The average shortfall is £71,000, according to FCA research.
The rise of interest-only mortgages
Interest-only mortgages became popular in the 1990s, when sold alongside an endowment policy, and then again over the last 10 years when many borrowers banked on the rising value of their home to cover the final cost of repaying their debt.
Now, about a third of all UK mortgage holders have an interest-only mortgage with which their monthly payments only cover the interest on the amount borrowed. The total debt still needs to be paid back when the mortgage term matures - usually after 25 years - and if borrowers are unable to do this by other means, lenders may force the sale of the property to cover this cost.
Older people at risk
There are currently a large number of older people with interest-only mortgages.
Each year between 2017 and 2032, 40,000 house-holds aged 65 and over will have interest-only mortgages which are due to mature. In addition, 25,000 households aged between 50-64 will see their interest only mortgages mature, rising to 130,000 households in 2032.
FCA modelling suggests that nearly half of all interest-only loans are unlikely to be paid back in full.

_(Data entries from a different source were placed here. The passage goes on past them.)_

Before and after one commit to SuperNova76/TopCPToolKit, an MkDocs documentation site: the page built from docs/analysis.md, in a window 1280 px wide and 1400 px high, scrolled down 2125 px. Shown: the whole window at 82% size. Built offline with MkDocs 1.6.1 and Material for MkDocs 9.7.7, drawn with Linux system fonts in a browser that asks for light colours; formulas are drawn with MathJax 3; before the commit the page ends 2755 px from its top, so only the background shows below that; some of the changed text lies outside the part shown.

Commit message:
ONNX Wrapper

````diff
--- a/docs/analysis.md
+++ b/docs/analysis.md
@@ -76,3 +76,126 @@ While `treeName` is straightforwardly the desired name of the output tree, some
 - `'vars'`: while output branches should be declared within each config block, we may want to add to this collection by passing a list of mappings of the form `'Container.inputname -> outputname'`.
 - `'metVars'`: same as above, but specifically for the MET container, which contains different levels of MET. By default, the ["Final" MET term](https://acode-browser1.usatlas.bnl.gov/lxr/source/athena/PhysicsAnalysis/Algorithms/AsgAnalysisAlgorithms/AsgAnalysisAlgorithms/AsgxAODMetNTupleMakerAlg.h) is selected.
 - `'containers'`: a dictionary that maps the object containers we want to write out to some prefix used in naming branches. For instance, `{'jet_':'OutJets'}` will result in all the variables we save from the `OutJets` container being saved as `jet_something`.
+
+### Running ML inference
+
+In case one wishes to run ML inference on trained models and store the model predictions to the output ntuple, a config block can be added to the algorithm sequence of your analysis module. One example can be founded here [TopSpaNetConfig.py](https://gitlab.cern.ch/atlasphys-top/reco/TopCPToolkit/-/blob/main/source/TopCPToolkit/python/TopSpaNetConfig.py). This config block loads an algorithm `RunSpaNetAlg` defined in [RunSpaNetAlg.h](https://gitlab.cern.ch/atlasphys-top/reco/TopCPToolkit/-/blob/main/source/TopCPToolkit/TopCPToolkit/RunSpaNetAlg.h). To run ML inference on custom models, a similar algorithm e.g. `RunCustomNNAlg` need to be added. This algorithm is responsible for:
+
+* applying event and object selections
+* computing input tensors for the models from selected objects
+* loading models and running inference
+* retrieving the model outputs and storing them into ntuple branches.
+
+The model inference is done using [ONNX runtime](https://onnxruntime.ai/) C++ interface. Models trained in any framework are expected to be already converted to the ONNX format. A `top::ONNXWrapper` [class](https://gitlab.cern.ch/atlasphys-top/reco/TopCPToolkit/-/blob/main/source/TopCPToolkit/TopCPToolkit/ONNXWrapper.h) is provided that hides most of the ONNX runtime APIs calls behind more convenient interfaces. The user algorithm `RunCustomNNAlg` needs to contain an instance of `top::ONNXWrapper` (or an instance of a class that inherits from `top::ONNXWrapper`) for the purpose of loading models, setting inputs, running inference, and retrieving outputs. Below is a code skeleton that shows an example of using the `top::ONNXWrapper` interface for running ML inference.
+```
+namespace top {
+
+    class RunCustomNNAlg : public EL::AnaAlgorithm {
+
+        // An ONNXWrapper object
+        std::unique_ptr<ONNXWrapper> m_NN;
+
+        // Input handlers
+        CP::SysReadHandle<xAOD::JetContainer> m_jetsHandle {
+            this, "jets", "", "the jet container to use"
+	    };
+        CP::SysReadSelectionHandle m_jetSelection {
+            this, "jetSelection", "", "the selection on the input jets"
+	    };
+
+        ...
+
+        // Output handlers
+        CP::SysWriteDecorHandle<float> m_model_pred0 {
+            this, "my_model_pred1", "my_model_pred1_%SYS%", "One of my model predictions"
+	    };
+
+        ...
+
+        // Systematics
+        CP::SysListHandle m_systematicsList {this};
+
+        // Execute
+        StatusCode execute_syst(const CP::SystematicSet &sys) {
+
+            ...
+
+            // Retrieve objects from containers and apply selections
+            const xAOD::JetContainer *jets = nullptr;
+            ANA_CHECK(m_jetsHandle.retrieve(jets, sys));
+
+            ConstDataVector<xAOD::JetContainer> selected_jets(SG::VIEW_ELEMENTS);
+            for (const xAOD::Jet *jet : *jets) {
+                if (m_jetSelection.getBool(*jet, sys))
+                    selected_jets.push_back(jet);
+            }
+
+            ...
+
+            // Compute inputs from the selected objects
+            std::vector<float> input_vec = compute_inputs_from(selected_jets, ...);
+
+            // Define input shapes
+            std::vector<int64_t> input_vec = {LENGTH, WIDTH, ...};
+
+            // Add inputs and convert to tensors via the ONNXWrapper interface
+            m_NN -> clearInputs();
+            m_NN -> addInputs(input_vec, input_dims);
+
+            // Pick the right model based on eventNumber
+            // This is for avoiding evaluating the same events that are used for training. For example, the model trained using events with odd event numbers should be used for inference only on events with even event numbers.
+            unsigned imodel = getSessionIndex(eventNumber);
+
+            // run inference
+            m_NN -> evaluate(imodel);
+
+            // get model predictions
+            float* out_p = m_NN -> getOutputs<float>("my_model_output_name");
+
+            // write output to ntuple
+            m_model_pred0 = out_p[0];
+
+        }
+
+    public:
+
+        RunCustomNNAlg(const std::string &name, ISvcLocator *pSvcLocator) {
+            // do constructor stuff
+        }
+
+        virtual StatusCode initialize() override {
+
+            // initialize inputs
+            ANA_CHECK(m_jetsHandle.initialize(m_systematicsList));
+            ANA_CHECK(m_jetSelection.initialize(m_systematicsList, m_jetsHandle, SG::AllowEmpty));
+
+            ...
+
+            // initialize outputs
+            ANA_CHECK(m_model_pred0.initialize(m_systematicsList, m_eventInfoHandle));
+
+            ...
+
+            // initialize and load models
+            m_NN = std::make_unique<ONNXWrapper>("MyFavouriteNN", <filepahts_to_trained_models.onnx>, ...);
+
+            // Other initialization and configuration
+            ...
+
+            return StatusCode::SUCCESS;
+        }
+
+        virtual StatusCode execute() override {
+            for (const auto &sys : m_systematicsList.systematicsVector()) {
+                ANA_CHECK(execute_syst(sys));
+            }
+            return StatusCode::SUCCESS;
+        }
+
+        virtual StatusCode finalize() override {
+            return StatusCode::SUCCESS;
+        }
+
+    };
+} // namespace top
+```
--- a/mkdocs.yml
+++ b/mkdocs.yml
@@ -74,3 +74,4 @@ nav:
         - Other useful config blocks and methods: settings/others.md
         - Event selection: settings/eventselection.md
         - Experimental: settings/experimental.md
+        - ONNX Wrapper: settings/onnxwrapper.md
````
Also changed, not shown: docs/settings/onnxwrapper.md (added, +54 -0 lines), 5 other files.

Of those, half will still owe £50,000 - a significant amount of money for many people to find from existing savings, which might have been ear-marked for retirement.
While some may be able to extend their mortgage, this is likely to be difficult for those who are already retired, because even if they could afford it many banks and building societies impose arbitrary age limits on mortgage lending.
'No room for complacency' - Age UK
As the FCA's review shows that 1 in 10 borrowers have no repayment strategy, Age UK thinks there is no room for complacency, especially since the current low interest rate environment will not continue indefinitely. Age UK is calling for lenders to work with older mortgage borrowers to find affordable and realistic solutions.
Michelle Mitchell, Age UK's Charity Director General said, 'With 1 in 10 borrowers having no plan as to how they are going to pay off their loan - there is simply no room for complacency for lenders or older consumers. We call on banks and building societies to lift their arbitrary age limits on loans which unjustifiably prevent many older people who could afford a mortgage from extending the term of their loan.
'Decisions on lending should be based on whether an individual is able to repay a loan not on an outdated vision of what it means to be older. It is also important to have access to targeted, independent advice for those older people who are experiencing difficulties.'